Yoga Therapy Approach
Yoga therapy is the adaptation of yoga practices for people with health challenges. Yoga therapists prescribe specific regimens of postures, breathing exercises, and relaxation techniques to suit individual needs. Medical research shows that Yoga therapy is among the most effective complementary therapies for several common aliments. The challenges may be an illness, a temporary condition like pregnancy or childbirth, or a chronic condition associated with old age or infirmity.
Yoga therapy is of modern coinage and represents a first effort to integrate traditional yogic concepts and techniques with Western medical and psychological knowledge.
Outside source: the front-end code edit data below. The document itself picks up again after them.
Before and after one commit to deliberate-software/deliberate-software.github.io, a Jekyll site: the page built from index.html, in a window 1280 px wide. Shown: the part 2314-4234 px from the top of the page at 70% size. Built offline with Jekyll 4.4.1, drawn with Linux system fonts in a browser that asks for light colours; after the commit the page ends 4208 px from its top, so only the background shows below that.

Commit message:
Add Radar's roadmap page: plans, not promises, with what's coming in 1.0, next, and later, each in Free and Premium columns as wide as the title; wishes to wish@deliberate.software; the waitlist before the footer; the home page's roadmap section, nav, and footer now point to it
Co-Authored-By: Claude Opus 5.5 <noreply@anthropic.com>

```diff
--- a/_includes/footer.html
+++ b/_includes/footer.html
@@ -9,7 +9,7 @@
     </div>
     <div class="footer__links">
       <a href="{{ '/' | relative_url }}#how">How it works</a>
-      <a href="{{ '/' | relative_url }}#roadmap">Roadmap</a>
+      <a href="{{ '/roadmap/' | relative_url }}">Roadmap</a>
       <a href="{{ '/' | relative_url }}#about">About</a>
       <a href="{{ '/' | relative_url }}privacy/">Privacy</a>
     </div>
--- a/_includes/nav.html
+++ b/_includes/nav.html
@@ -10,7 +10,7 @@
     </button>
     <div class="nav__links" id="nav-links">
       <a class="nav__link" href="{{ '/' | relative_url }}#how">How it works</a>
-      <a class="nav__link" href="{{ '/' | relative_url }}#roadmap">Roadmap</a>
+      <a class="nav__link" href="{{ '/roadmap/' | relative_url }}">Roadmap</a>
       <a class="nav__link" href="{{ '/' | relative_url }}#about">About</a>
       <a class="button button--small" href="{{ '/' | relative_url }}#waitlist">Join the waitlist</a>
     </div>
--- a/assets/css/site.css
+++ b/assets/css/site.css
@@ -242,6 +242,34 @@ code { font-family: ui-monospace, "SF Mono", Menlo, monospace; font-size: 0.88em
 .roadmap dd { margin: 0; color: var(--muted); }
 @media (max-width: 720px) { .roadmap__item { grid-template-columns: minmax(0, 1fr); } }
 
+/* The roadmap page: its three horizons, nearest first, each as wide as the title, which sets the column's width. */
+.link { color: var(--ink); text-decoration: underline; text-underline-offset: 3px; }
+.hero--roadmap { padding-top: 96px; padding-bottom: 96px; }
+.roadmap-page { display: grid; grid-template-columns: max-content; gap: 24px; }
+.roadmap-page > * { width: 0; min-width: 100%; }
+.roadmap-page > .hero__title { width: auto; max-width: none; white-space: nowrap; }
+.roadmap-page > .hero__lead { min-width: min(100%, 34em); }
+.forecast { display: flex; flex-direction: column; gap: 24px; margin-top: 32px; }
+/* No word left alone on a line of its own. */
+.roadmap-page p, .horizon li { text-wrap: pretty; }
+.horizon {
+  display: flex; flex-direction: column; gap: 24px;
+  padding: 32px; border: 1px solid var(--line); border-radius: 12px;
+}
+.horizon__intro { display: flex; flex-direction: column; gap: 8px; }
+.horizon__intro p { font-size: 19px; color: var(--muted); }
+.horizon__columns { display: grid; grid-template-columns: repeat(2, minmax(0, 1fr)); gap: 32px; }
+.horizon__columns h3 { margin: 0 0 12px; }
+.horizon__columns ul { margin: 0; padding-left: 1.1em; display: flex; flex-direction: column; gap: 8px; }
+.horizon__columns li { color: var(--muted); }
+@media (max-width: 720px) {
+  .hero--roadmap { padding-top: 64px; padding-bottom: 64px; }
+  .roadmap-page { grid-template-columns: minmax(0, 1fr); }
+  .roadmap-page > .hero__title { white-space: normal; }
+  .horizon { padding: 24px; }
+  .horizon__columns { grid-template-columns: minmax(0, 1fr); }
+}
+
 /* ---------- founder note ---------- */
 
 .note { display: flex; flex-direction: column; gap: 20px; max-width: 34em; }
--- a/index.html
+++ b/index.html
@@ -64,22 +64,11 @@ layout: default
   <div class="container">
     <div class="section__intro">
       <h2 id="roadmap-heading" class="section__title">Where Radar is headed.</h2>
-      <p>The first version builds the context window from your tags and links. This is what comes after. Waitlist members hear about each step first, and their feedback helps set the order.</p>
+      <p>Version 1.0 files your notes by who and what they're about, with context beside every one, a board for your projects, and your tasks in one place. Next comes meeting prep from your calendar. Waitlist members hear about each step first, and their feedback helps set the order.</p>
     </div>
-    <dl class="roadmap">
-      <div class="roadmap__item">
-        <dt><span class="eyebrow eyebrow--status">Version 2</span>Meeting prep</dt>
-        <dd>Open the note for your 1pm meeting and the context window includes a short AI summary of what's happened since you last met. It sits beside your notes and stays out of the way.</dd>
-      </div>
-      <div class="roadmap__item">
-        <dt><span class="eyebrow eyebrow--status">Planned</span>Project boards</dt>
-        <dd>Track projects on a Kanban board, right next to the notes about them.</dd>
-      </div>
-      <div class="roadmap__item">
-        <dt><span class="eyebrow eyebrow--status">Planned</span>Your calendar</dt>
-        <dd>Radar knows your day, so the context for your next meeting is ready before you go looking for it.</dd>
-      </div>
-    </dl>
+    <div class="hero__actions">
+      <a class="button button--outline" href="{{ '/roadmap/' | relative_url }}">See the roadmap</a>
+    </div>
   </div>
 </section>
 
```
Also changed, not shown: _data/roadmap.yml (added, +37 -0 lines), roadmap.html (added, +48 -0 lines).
Whereas traditional Yoga is primarily concerned with personal transcendence on the part of a "normal" or healthy individual, Yoga therapy aims at the holistic treatment of various kinds of psychological or somatic dysfunctions ranging from back problems to emotional distress. Both approaches, however, share an understanding of the human being as an integrated body-mind system, which can function optimally only when there is a state of dynamic balance.
Yoga Therapy vs Yoga Class
Many people first learn about yoga through its physical practices, but a common misconception is that it’s all about stretching or movement. In fact, yoga therapy can help people who can’t move at all, as well as active individuals!
The yogic model of health is unique because it addresses every aspect of life rather than considering each body part or system separately. Yoga therapy is a safe way of working with the natural capacity of your body and mind to optimize well-being.
A general public yoga class can certainly ease everyday aches, pains, and mood complaints. But a yoga therapy session, whether one-to-one or in a small group, goes much further because it is tailored to the individual.
What is Yoga Therapy?
Medical research shows that Yoga therapy is among the most effective complementary therapies for several common aliments. The profession embodies the breadth of scope and adaptability to remain grounded in its roots while incorporating other philosophical and scientific material. It links key yoga therapy concepts to philosophical and neurophysiological ideas such as phenomenology, eudemonic well-being, ethical inquiry, polyvagal theory, interoception, top-down and bottom up regulation, and resilience.